I/O Systems, I/O Modules

I/O Systems, I/O Modules June 1, 1998

Steeplechase’s under $1,000 control package debuts

PC-based control solution developer Steeplechase Software Inc. recently released Starting Gate—its first hard real-time design and run-time package under $1,000. With full protection against hard drive failures and the Microsoft Windows NT blue screen of death, the VLC Starting Gate package is priced at $995.

By Staff
I/O Systems, I/O Modules June 1, 1998

PC-based controls and I/O modules give yarn true colors

In the controls field, accuracy is often a result of how fast you can secure data and make decisions. Package dye equipment, for example, requires especially precise control of numerous I/O variables to correctly dye large yarn spools in pressure vessels, or kiers, which range in size from those able to dye one 10-lb package to those that can handle 1,500 lb.
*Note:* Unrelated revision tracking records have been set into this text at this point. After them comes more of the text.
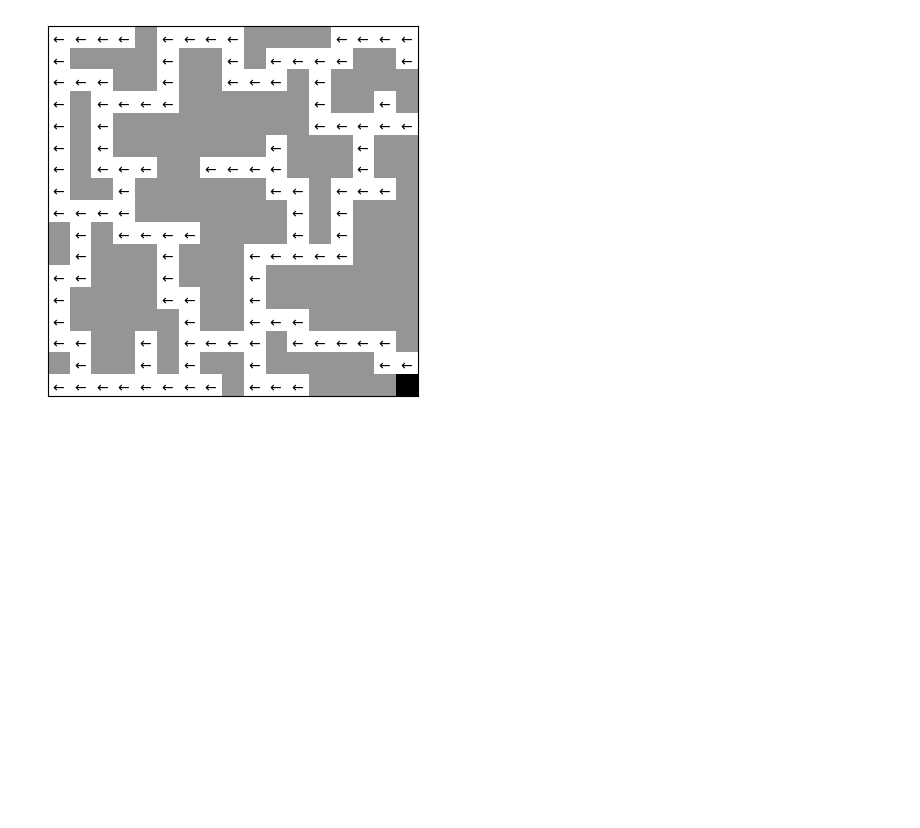
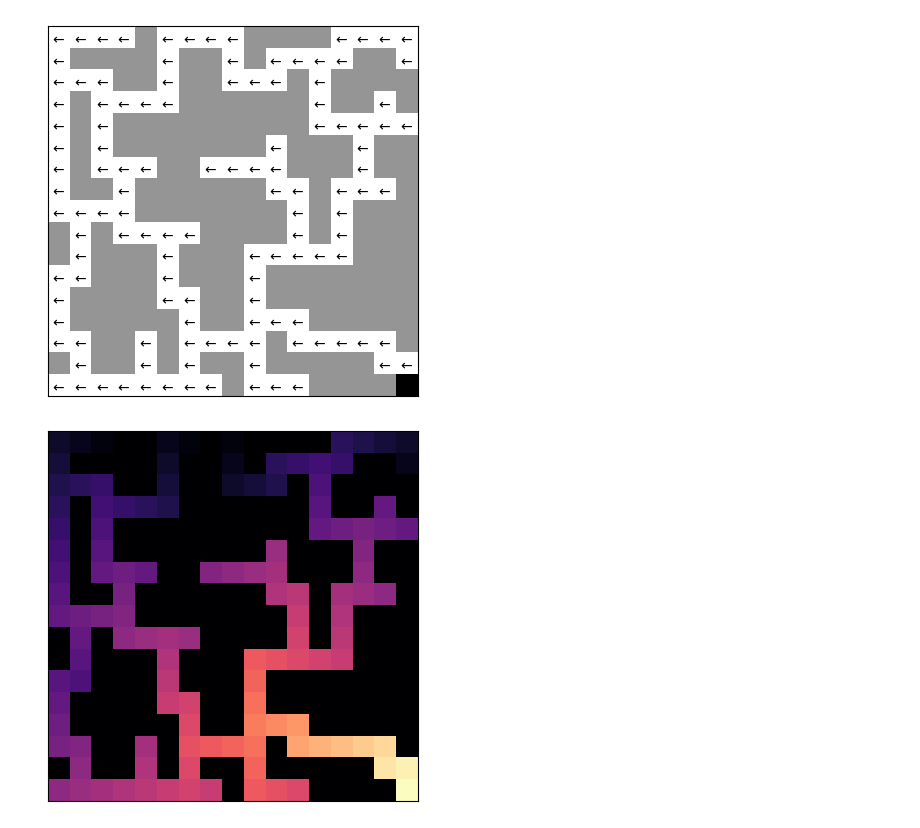
Before and after one commit to peluche/rl, a Jupyter notebook: q-learning_maze.ipynb, the cells around one changed output. Saved outputs shown, nothing was run; the diff lists cells and outputs as text; code cells hidden in the pictures; blank space fills up the shorter version.

Commit message:
add visualization for shortest paths and policy weights

```diff
--- a/q-learning_maze.ipynb
+++ b/q-learning_maze.ipynb
@@ -348,3 +349,36 @@ plot_policy(model, default_maze)
 plot_policy(NeuralNetwork().to(device), default_maze)
 # %% [output]
 [figure]
+# %%
+# compute optimal distances to the exit
+def dists(maze):
+    pos = tuple((maze == -1).nonzero().tolist()[0]) # locate the exit
+    dist = torch.zeros_like(maze)
+    seen = set()
+    q = deque()
+    q.append((pos, 0))
+    while q:
+        pos, d = q.popleft()
+        if pos in seen: continue
+        if maze[pos] == 0: continue
+        seen.add(pos)
+        dist[pos] = d
+        for move in MOVES.keys():
+            new_pos = (pos[0] + move[0], pos[1] + move[1])
+            if 0 <= new_pos[0] < MAZE_WIDTH and 0 <= new_pos[1] < MAZE_WIDTH:
+                q.append((new_pos, d + 1))
+    return dist
+
+def plot_dists(maze):
+    dist = dists(maze)
+    # revert distances for plotting
+    mask = maze != 0
+    dist[mask] = dist.max() - dist[mask]
+    plt.imshow(dist, cmap='magma', interpolation='nearest')
+    plt.xticks([], [])
+    plt.yticks([], [])
+    plt.show()
+
+plot_dists(default_maze)
+# %% [output]
+[figure, added]
```
Also changed, not shown: parts of 3 cells of this notebook.
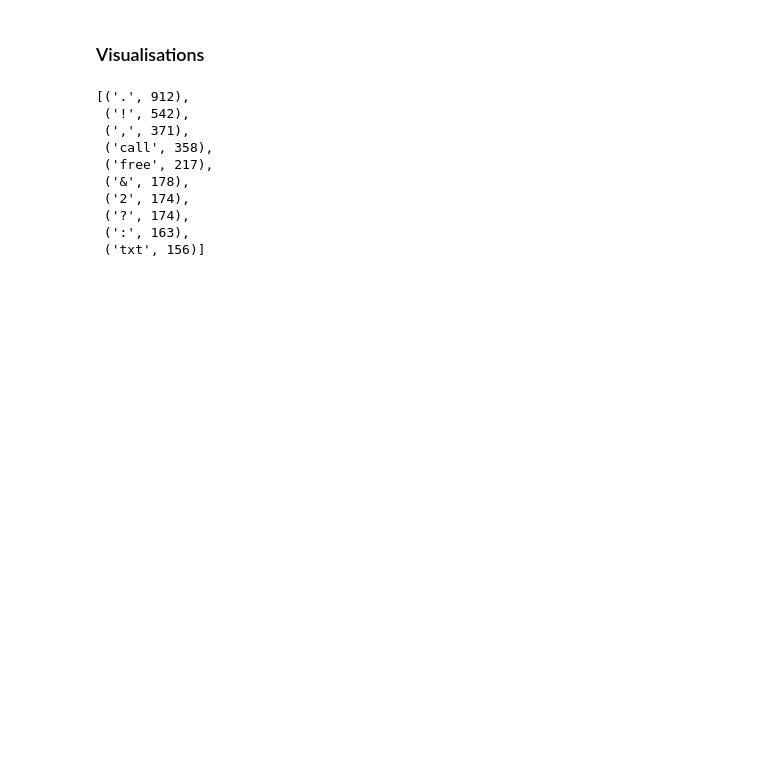
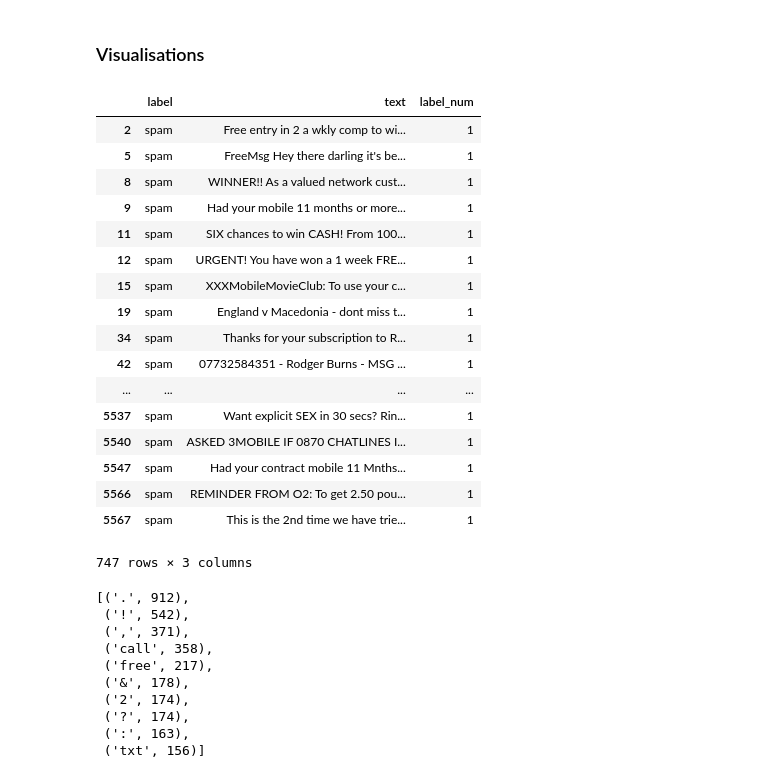
Before and after one commit to a35931chi/AI-Paralegal, a Jupyter notebook: Study - Spam Detection v1.ipynb, the cells around one changed output. Drawn from its saved outputs; the diff is of its cells as text; code cells hidden in the pictures; blank space fills up the shorter version.

Commit message:
get more familiar with text classification code in preparation for the docket texts

```diff
--- a/Study - Spam Detection v1.ipynb
+++ b/Study - Spam Detection v1.ipynb
@@ -179,6 +179,27 @@ X_test_df = vect.transform(X_test)
 # %%
 spam = data[data.label_num == 1]
 ham = data[data.label_num == 0]
+# %%
+spam
+# %% [output]
+|  | label | text | label_num |
+| 2 | spam | Free entry in 2 a wkly comp to wi... | 1 |
+| 5 | spam | FreeMsg Hey there darling it's be... | 1 |
+| 8 | spam | WINNER!! As a valued network cust... | 1 |
+| 9 | spam | Had your mobile 11 months or more... | 1 |
+| 11 | spam | SIX chances to win CASH! From 100... | 1 |
+| 12 | spam | URGENT! You have won a 1 week FRE... | 1 |
+| 15 | spam | XXXMobileMovieClub: To use your c... | 1 |
+| 19 | spam | England v Macedonia - dont miss t... | 1 |
+| 34 | spam | Thanks for your subscription to R... | 1 |
+| 42 | spam | 07732584351 - Rodger Burns - MSG ... | 1 |
+| ... | ... | ... | ... |
+| 5537 | spam | Want explicit SEX in 30 secs? Rin... | 1 |
+| 5540 | spam | ASKED 3MOBILE IF 0870 CHATLINES I... | 1 |
+| 5547 | spam | Had your contract mobile 11 Mnths... | 1 |
+| 5566 | spam | REMINDER FROM O2: To get 2.50 pou... | 1 |
+| 5567 | spam | This is the 2nd time we have trie... | 1 |
+747 rows × 3 columns
 # %%
 %%time
 ham_words = ''
```
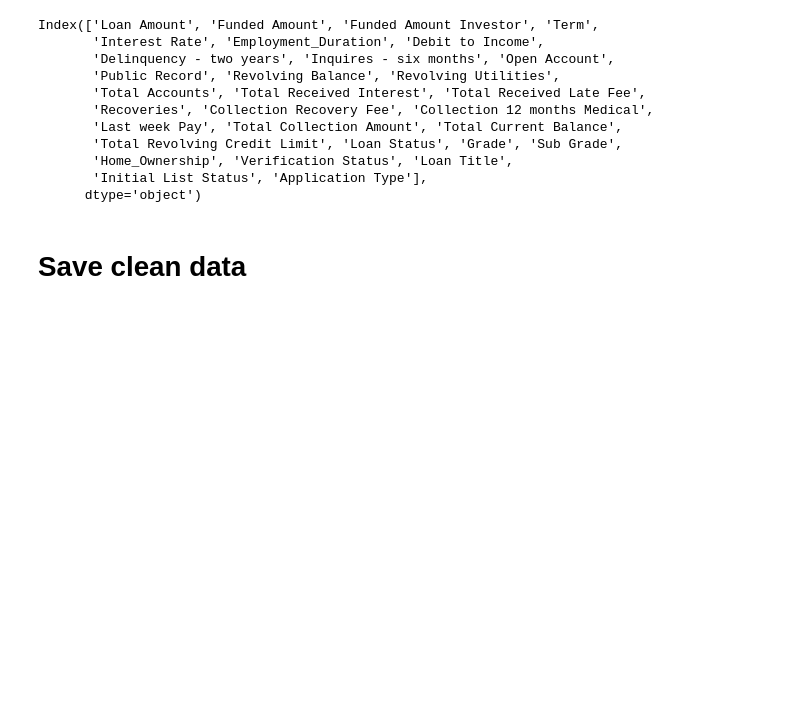
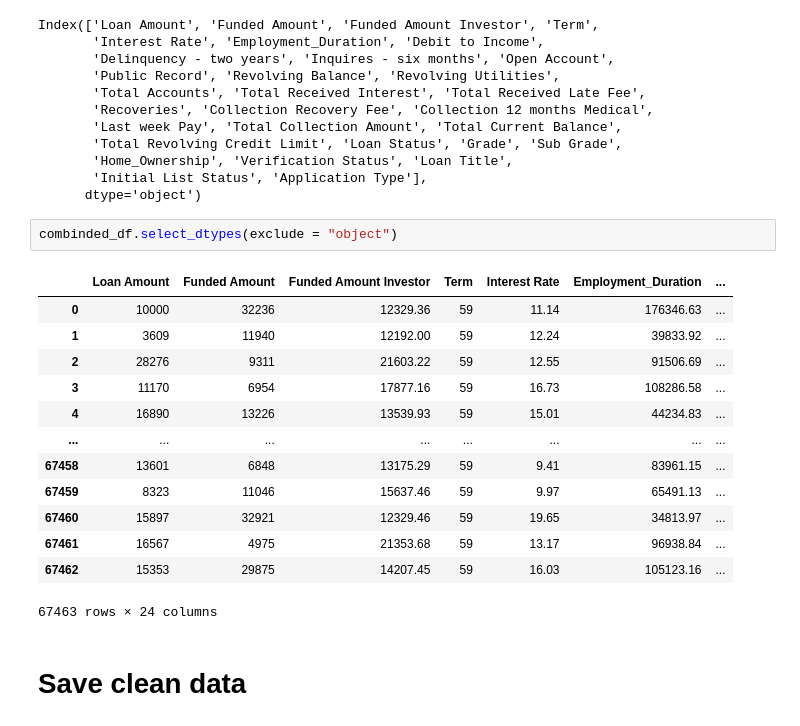
Before and after one commit to premota/Loan_default, a Jupyter notebook: Notebook/Data_cleaning.ipynb, the cells around one changed output. Saved outputs shown, nothing was run; the diff lists cells and outputs as text; blank space fills up the shorter version.

```diff
--- a/Notebook/Data_cleaning.ipynb
+++ b/Notebook/Data_cleaning.ipynb
@@ -327,6 +327,22 @@ Index(['Loan Amount', 'Funded Amount', 'Funded Amount Investor', 'Term',
        'Home_Ownership', 'Verification Status', 'Loan Title',
        'Initial List Status', 'Application Type'],
       dtype='object')
+# %%
+combinded_df.select_dtypes(exclude = "object")
+# %% [output]
+|  | Loan Amount | Funded Amount | Funded Amount Investor | Term | Interest Rate | Employment_Duration | ... |
+| 0 | 10000 | 32236 | 12329.36 | 59 | 11.14 | 176346.63 | ... |
+| 1 | 3609 | 11940 | 12192.00 | 59 | 12.24 | 39833.92 | ... |
+| 2 | 28276 | 9311 | 21603.22 | 59 | 12.55 | 91506.69 | ... |
+| 3 | 11170 | 6954 | 17877.16 | 59 | 16.73 | 108286.58 | ... |
+| 4 | 16890 | 13226 | 13539.93 | 59 | 15.01 | 44234.83 | ... |
+| ... | ... | ... | ... | ... | ... | ... | ... |
+| 67458 | 13601 | 6848 | 13175.29 | 59 | 9.41 | 83961.15 | ... |
+| 67459 | 8323 | 11046 | 15637.46 | 59 | 9.97 | 65491.13 | ... |
+| 67460 | 15897 | 32921 | 12329.46 | 59 | 19.65 | 34813.97 | ... |
+| 67461 | 16567 | 4975 | 21353.68 | 59 | 13.17 | 96938.84 | ... |
+| 67462 | 15353 | 29875 | 14207.45 | 59 | 16.03 | 105123.16 | ... |
+67463 rows × 24 columns
 # %% [markdown]
 # Save clean data
 # %%
```
Also changed, not shown: 7 other files.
By Staff
I/O Systems, I/O Modules June 1, 1998

Solutions highlight IAM show

Numerous innovations greeted decision makers attending IAM '98, May 12-14. MDT Software (Alpharetta, Ga.) reports its MASS Autosave real-time, change management software now supports Rockwell Automation's RSLogix 500 for the SLC 500 processor line, and its MASS Y2K AutoScan module can scan controller programs for potential Y2K or other date-related problems.

By Staff
I/O Systems, I/O Modules June 1, 1998

One-piece interface and logic controller

Melrose Park, Ill. —GLC100 combines a graphic operator touchscreen, logic controller, and I/O subsystem in a single device. The device is programmed from a PC where a common database is created and shared for the interface graphics and the control logic, which is developed using an IEC 1131 ladder logic development tool.

By Staff
I/O Systems, I/O Modules June 1, 1998

Automated instrumentation cuts process design engineering costs

Move over Picasso. Though PCs already aid many instrumentation design and control applications, some engineers are drafting software to take on more creative tasks—such as producing original work in technical drawings—to save time and money.For instance, Optimation Technology Inc. (OTI, Rush, N.

By Staff
I/O Systems, I/O Modules May 1, 1998

Two-axis motion controller

Carlsbad, Calif.— The DC2-STN is a stand-alone two-axis servo controller with two auxiliary outputs for stepper control. Occupying a 9.5 × 4 × 5 in. footprint, with back panel mounting tab, and removable/pluggable screw terminals, the DC2-STN is suitable for OEM applications. Communications for programming and networking is provided via an RS-232 interface.

By Staff
I/O Systems, I/O Modules May 1, 1998

PLC cabling system

Cumming, Ga. —ZipLink PLC cabling system is a DIN-rail mounted connector and cabling system for PLCDirect PLCs. The electrician wires the panel by plugging one end of a ZipLink cable into a PLCDirect I/O module and the other end into a ZipLink connector module. The cabling system reduces time to wire modules while reducing the possibility of wiring errors.

By Staff
I/O Systems, I/O Modules May 1, 1998

Object-oriented strategies multiply

Software objects promise to allow greater reuse of code, allowing vendors to focus on core functionality. Several object platforms have emerged recently and were demonstrated during NMW.Intellution's (Norwood, Mass.) Fix Dynamics "i-Core" set of services and Object Automation's (Santa Ana, Calif.

By Staff
I/O Systems, I/O Modules April 1, 1998

SoftPLC demo control software

Humble, Tex.— A working demo of SoftPLC, a PC-based PLC emulation software, is available for download at http//www.softplc.com/splcdemo.htm. The demo limits the user to 16 rungs of logic, does not support I/O devices, and is the earlier version of SoftPLC. Included is Comgenie, a set of instructions for ASCII communications to RS-232, -422, or -485 devices through the computer's COM ports.

By Staff
I/O Systems, I/O Modules April 1, 1998

PC control cuts machine design time

Industrial laser-based machines require intricate control systems for precision cutting. Complex controls must be balanced by the operational simplicity necessary for plant-floor production. To ease operation of a new laser cutting machine—while maintaining a tight design schedule—LaseRevolution Inc.

By Staff